Working together to marry Barbie®’s #Unapologetic campaign with the 50th anniversary of the magazine’s annual Swimsuit Issue, these two industry giants MUST have been thinking “Why, this is just crazy enough to work.”
Both the doll and the issue have been criticized for fueling unrealistic expectations about women’s bodies. “The pairing is perfect almost to the point of parody,” says writer Adi Robertson in a recent piece for the Verge. “If you wanted to find the two longstanding cultural touchstones most likely to push buttons about body image and the presentation of women, you’d be hard-pressed to do better.”
Even #Unapologetic’s full-page ad in this week’s New York Times, “Why Posing for Sports Illustrated Suits Me,” reads like a virtual nose-thumbing.
“Today, truly anything is possible for a girl,” says Barbie as she tells us of other models that have appeared in the issue, all “great examples of confident and competent women” who have “broken barriers and established empires.” I could imagine her raising her tiny plastic hand to her flawless face. Nanny nanny boo boo.
Really, Barbie? Is that what we celebrate in this issue: Confidence, competence, and accomplishment?
Even you have to laugh at your choice of platforms to speak from, my spindly childhood friend. Because if that was what it was all about, the Swimsuit Issue of a magazine with the word “sports” in its name would more than occasionally feature women athletes, wouldn’t it?
I don’t have a problem with Barbie dolls or models or even the SI Swimsuit Issue. But I do have a problem with someone trying to make standard bearers from objects that obviously are not.

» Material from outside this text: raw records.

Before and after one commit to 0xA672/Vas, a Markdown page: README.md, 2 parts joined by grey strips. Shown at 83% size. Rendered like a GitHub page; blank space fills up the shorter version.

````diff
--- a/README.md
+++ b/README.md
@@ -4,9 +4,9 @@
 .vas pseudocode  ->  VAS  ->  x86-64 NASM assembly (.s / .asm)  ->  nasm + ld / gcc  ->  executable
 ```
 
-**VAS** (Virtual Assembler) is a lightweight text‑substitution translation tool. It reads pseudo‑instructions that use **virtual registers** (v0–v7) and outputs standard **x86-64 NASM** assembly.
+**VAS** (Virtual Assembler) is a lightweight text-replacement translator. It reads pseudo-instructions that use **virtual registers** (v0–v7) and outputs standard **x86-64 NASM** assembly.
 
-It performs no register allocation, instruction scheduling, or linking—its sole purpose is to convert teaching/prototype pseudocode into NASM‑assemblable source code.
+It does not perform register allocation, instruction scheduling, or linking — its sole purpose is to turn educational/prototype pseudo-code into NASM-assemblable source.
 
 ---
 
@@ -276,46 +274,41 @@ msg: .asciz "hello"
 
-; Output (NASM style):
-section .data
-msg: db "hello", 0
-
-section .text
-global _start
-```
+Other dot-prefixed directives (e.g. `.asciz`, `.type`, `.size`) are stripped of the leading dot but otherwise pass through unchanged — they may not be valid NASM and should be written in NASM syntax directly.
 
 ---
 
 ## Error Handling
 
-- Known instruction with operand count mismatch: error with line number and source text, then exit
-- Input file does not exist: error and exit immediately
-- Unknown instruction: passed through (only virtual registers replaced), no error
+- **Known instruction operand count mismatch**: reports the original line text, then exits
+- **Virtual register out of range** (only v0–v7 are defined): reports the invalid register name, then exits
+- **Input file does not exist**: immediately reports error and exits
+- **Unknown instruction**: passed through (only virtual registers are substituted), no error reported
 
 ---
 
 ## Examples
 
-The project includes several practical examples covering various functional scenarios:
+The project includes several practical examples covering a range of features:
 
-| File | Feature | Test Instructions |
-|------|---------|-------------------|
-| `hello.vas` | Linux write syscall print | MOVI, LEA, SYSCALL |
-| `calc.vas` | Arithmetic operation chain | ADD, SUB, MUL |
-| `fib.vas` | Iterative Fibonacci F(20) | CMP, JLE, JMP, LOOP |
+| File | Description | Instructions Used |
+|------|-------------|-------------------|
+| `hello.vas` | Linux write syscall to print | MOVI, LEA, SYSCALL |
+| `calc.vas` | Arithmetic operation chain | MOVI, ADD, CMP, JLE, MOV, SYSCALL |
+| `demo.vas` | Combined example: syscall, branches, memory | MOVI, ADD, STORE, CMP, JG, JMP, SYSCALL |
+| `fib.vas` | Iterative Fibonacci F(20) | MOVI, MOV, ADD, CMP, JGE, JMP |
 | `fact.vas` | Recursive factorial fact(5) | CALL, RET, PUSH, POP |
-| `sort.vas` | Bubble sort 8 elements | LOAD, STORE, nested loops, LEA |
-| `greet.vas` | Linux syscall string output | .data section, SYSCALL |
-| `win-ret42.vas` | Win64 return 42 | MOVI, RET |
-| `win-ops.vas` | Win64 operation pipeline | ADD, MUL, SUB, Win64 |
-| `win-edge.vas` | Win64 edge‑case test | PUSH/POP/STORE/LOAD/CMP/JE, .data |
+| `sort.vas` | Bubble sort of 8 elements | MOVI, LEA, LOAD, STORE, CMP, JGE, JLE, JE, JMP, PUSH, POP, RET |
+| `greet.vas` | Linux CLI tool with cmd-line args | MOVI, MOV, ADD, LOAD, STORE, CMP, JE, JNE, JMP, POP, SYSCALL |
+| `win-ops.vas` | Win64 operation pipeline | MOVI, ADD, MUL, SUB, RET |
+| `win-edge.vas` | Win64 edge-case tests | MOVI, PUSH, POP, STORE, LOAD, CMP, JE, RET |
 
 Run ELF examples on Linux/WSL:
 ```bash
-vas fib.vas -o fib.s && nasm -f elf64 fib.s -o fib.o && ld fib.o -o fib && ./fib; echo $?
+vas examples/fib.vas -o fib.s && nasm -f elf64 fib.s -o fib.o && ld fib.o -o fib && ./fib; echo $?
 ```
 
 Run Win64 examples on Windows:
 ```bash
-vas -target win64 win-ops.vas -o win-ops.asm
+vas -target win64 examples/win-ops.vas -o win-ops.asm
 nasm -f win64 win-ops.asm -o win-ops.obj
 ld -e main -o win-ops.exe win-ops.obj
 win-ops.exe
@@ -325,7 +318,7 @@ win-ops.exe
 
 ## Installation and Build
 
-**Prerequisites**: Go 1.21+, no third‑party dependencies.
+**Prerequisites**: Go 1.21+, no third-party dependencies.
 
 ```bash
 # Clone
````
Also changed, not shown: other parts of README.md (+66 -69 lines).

Neither Barbie nor Sports Illustrated will ever be a symbol of empowerment for women, no matter how #clever the #explanation may be.
It’s as crazy as thinking a change of clothes can make you an astronaut or a pastry chef.